Aboriginal Mapping project: Learn about places of Aboriginal cultural significance using this new interactive digital map – a powerful truth-telling tool that offers an insight into the history of the land and its Traditional Owners.
Book recommendations: Deepen your understanding of Aboriginal history, culture and achievement with this reading list of books by Aboriginal and Torres Strait Islander writers, featuring new literature and thought-provoking topics. You can borrow all these books from our libraries.
Walking tours: Take a self-guided walk from Fitzroy Gardens to Docklands to learn more about Aboriginal heritage and culture, including scarred trees, historical meeting places and monuments, or book a tour with an expert guide from the Koorie Heritage Trust.
Find out more
We are committed to demonstrating how genuine reconciliation can happen between Aboriginal people and the broader community in the City of Melbourne.
We acknowledge and honour the unbroken spiritual, cultural and political connection the Wurundjeri, Bunurong, Dja Dja Wurrung, Taungurung and Wadawurrung peoples of the Eastern Kulin have to this unique place for more than 2000 generations.
Aboriginal culture, knowledge and heritage enrich the city’s growth and development.

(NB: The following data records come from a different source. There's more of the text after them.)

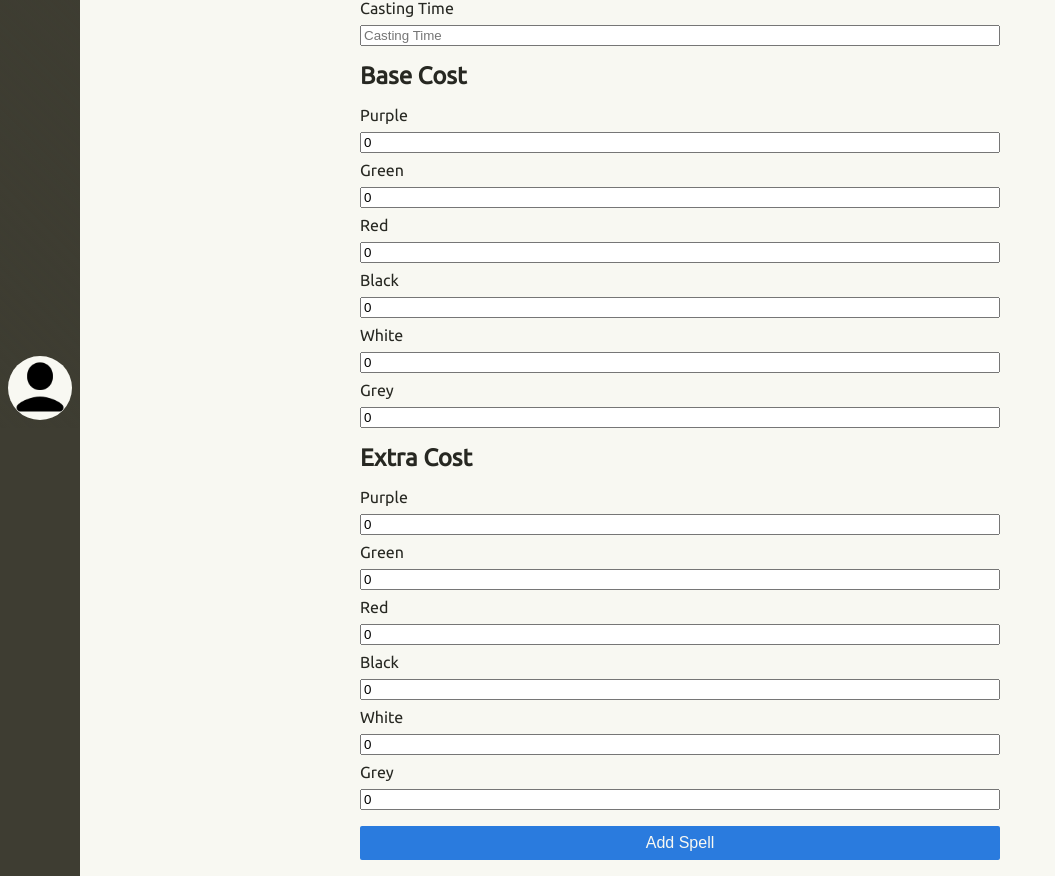
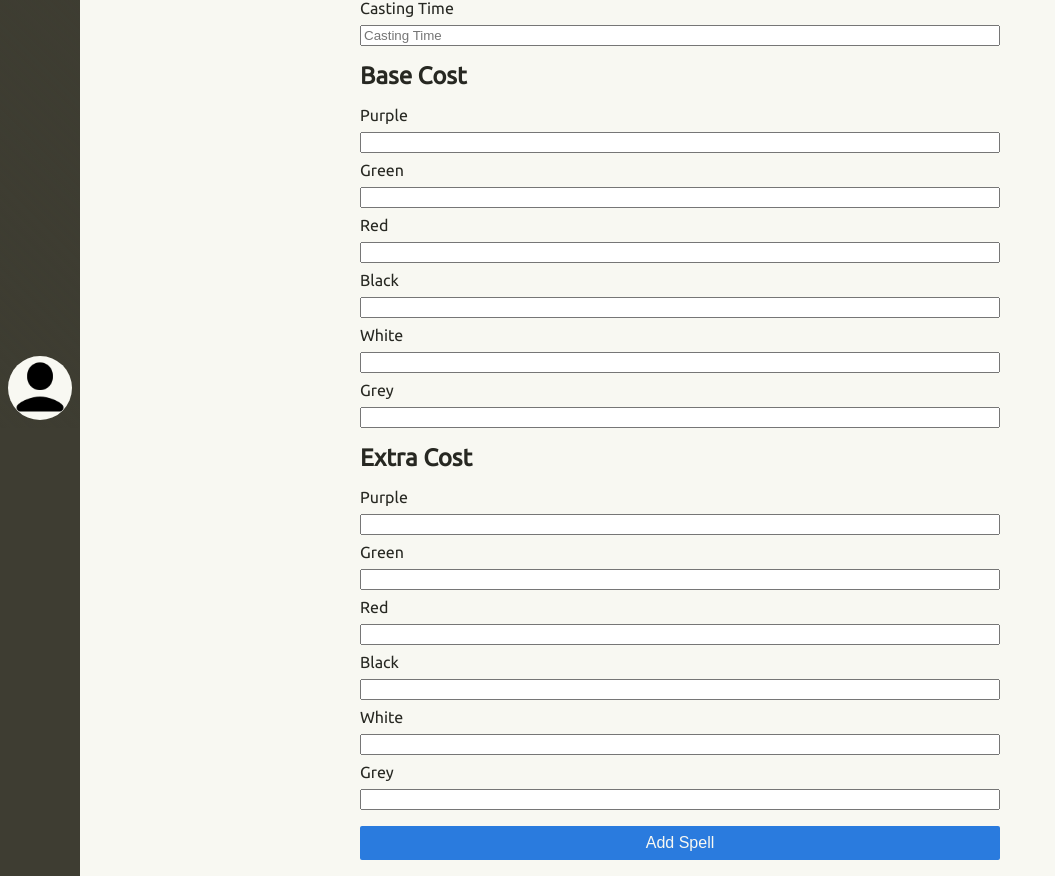
Before and after one commit to kaganAhmetOkan/soul-shards, a Next.js app: page /admin/add-spell in a window 1280 px wide. Shown: the part 372-1248 px from the top of the page, without its empty margins (0-1055 px from the left). Built offline with nearby package versions, Linux system fonts and the light colour scheme; no server answers.

Commit message:
Added edit capabilities to add-spell page

```diff
--- a/app/admin/add-spell/page.jsx
+++ b/app/admin/add-spell/page.jsx
@@ -1,9 +1,11 @@
 import AddSpell from "@/components/AddSpell/AddSpell";
 
-export default function AddSpellPage() {
+export default function AddSpellPage({ searchParams }) {
+  const { sid } = searchParams;
+
   return (
     <main>
-      <AddSpell />
+      <AddSpell sid={sid} />
     </main>
   );
 };
--- a/components/AddSpell/AddSpell.jsx
+++ b/components/AddSpell/AddSpell.jsx
@@ -3,12 +3,15 @@ import style from "./AddSpell.module.css";
 import generateSpellID from "@/utils/generateSpellID";
 import { setDoc, doc } from "firebase/firestore";
 import firestore from "@/firebase/firestore";
+import useSpell from "@/hooks/useSpell";
 
 const db = firestore();
 
-export default function AddSpell() {
+export default function AddSpell({ sid }) {
   const minValue = 0;
   const maxValue = 10;
+
+  const [spell, baseCost, extraCost] = useSpell(sid);
 
   async function handleSubmit(event) {
     event.preventDefault();
@@ -50,63 +53,63 @@ export default function AddSpell() {
     <form className={style.main} onSubmit={handleSubmit}>
       <h2>Basics</h2>
       <label>Name</label>
-      <input placeholder="New Spell Name" required name="spell_name"></input>
+      <input placeholder="New Spell Name" required name="spell_name" defaultValue={spell.name ?? ""}></input>
 
       <label>Synopsis</label>
-      <textarea placeholder="Synopsis" required name="spell_synopsis"></textarea>
+      <textarea placeholder="Synopsis" required name="spell_synopsis" defaultValue={spell.synopsis ?? ""}></textarea>
 
       <h2>Details</h2>
       <div className={style.details}>
         <label>Range</label>
-        <input placeholder="Range" name="spell_range" required></input>
+        <input placeholder="Range" name="spell_range" required defaultValue={spell.range ?? ""}></input>
 
         <label>Duration</label>
-        <input placeholder="Duration" name="spell_duration" required></input>
+        <input placeholder="Duration" name="spell_duration" required defaultValue={spell.duration ?? ""}></input>
 
         <label>Casting Time</label>
-        <input placeholder="Casting Time" name="spell_cast_time"></input>
+        <input placeholder="Casting Time" name="spell_cast_time" defaultValue={spell.casting_time ?? ""}></input>
       </div>
 
       <h2>Base Cost</h2>
       <div className={style.schools}>
         <label htmlFor="school_purple">Purple</label>
-        <input type="number" defaultValue={0} min={minValue} max={maxValue} name="purple" id="school_purple"></input>
+        <input type="number" defaultValue={baseCost?.purple} min={minValue} max={maxValue} name="purple" id="school_purple"></input>
 
         <label htmlFor="school_green">Green</label>
-        <input type="number" defaultValue={0} min={minValue} max={maxValue} name="green" id="school_green"></input>
+        <input type="number" defaultValue={baseCost?.green} min={minValue} max={maxValue} name="green" id="school_green"></input>
 
         <label htmlFor="school_purple">Red</label>
-        <input type="number" defaultValue={0} min={minValue} max={maxValue} name="red" id="school_red"></input>
+        <input type="number" defaultValue={baseCost?.red} min={minValue} max={maxValue} name="red" id="school_red"></input>
 
         <label htmlFor="school_green">Black</label>
-        <input type="number" defaultValue={0} min={minValue} max={maxValue} name="black" id="school_black"></input>
+        <input type="number" defaultValue={baseCost?.black} min={minValue} max={maxValue} name="black" id="school_black"></input>
 
         <label htmlFor="school_purple">White</label>
-        <input type="number" defaultValue={0} min={minValue} max={maxValue} name="white" id="school_white"></input>
+        <input type="number" defaultValue={baseCost?.white} min={minValue} max={maxValue} name="white" id="school_white"></input>
 
         <label htmlFor="school_green">Grey</label>
-        <input type="number" defaultValue={0} min={minValue} max={maxValue} name="grey" id="school_grey"></input>
+        <input type="number" defaultValue={baseCost?.grey} min={minValue} max={maxValue} name="grey" id="school_grey"></input>
       </div>
 
       <h2>Extra Cost</h2>
       <div className={style.schools}>
         <label>Purple</label>
-        <input type="number" defaultValue={0} min={minValue} max={maxValue} name="purple"></input>
+        <input type="number" defaultValue={extraCost?.purple} min={minValue} max={maxValue} name="purple"></input>
 
         <label>Green</label>
-        <input type="number" defaultValue={0} min={minValue} max={maxValue} name="green"></input>
+        <input type="number" defaultValue={extraCost?.green} min={minValue} max={maxValue} name="green"></input>
 
         <label>Red</label>
-        <input type="number" defaultValue={0} min={minValue} max={maxValue} name="red"></input>
+        <input type="number" defaultValue={extraCost?.red} min={minValue} max={maxValue} name="red"></input>
 
         <label>Black</label>
-        <input type="number" defaultValue={0} min={minValue} max={maxValue} name="black"></input>
+        <input type="number" defaultValue={extraCost?.black} min={minValue} max={maxValue} name="black"></input>
 
         <label>White</label>
-        <input type="number" defaultValue={0} min={minValue} max={maxValue} name="white"></input>
+        <input type="number" defaultValue={extraCost?.white} min={minValue} max={maxValue} name="white"></input>
 
         <label>Grey</label>
-        <input type="number" defaultValue={0} min={minValue} max={maxValue} name="grey"></input>
+        <input type="number" defaultValue={extraCost?.grey} min={minValue} max={maxValue} name="grey"></input>
       </div>
 
       <button type="submit">Add Spell</button>
@@ -115,3 +118,4 @@ export default function AddSpell() {
 }
 
 // TODO: add a page for editing spells. and edit button to spells
+// TODO: change firestore database to use random ids for items
--- /dev/null
+++ b/hooks/useSpell.js
@@ -0,0 +1,39 @@
+import firestore from "@/firebase/firestore";
+import { doc, getDoc } from "firebase/firestore";
+import { useEffect, useState } from "react";
+
+const db = firestore();
+
+export default function useSpell(sid) {
+  const [spell, setSpell] = useState({});
+  const [baseCost, setBaseCost] = useState({});
+  const [extraCost, setExtraCost] = useState({});
+
+  useEffect(() => {
+    if (sid) {
+      const docRef = doc(db, "spells", sid);
+      const getSpell = async () => {
+        const res = await getDoc(docRef);
+        setSpell(res.data());
+      };
+
+      getSpell();
+    };
+  }, [sid]);
+
+  useEffect(() => {
+    if (spell.base_cost) {
+      const bc = {};
+      spell.base_cost.forEach(cost => bc[cost.school] = cost.amount);
+      setBaseCost(bc);
+    };
+
+    if (spell.extra_cost) {
+      const ec = {};
+      spell.extra_cost.forEach(cost => ec[cost.school] = cost.amount);
+      setExtraCost(ec);
+    };
+  }, [spell]);
+
+  return [spell, baseCost, extraCost];
+};
```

For more information, including educational videos, audio recordings and other resources, visit National Reconciliation Week.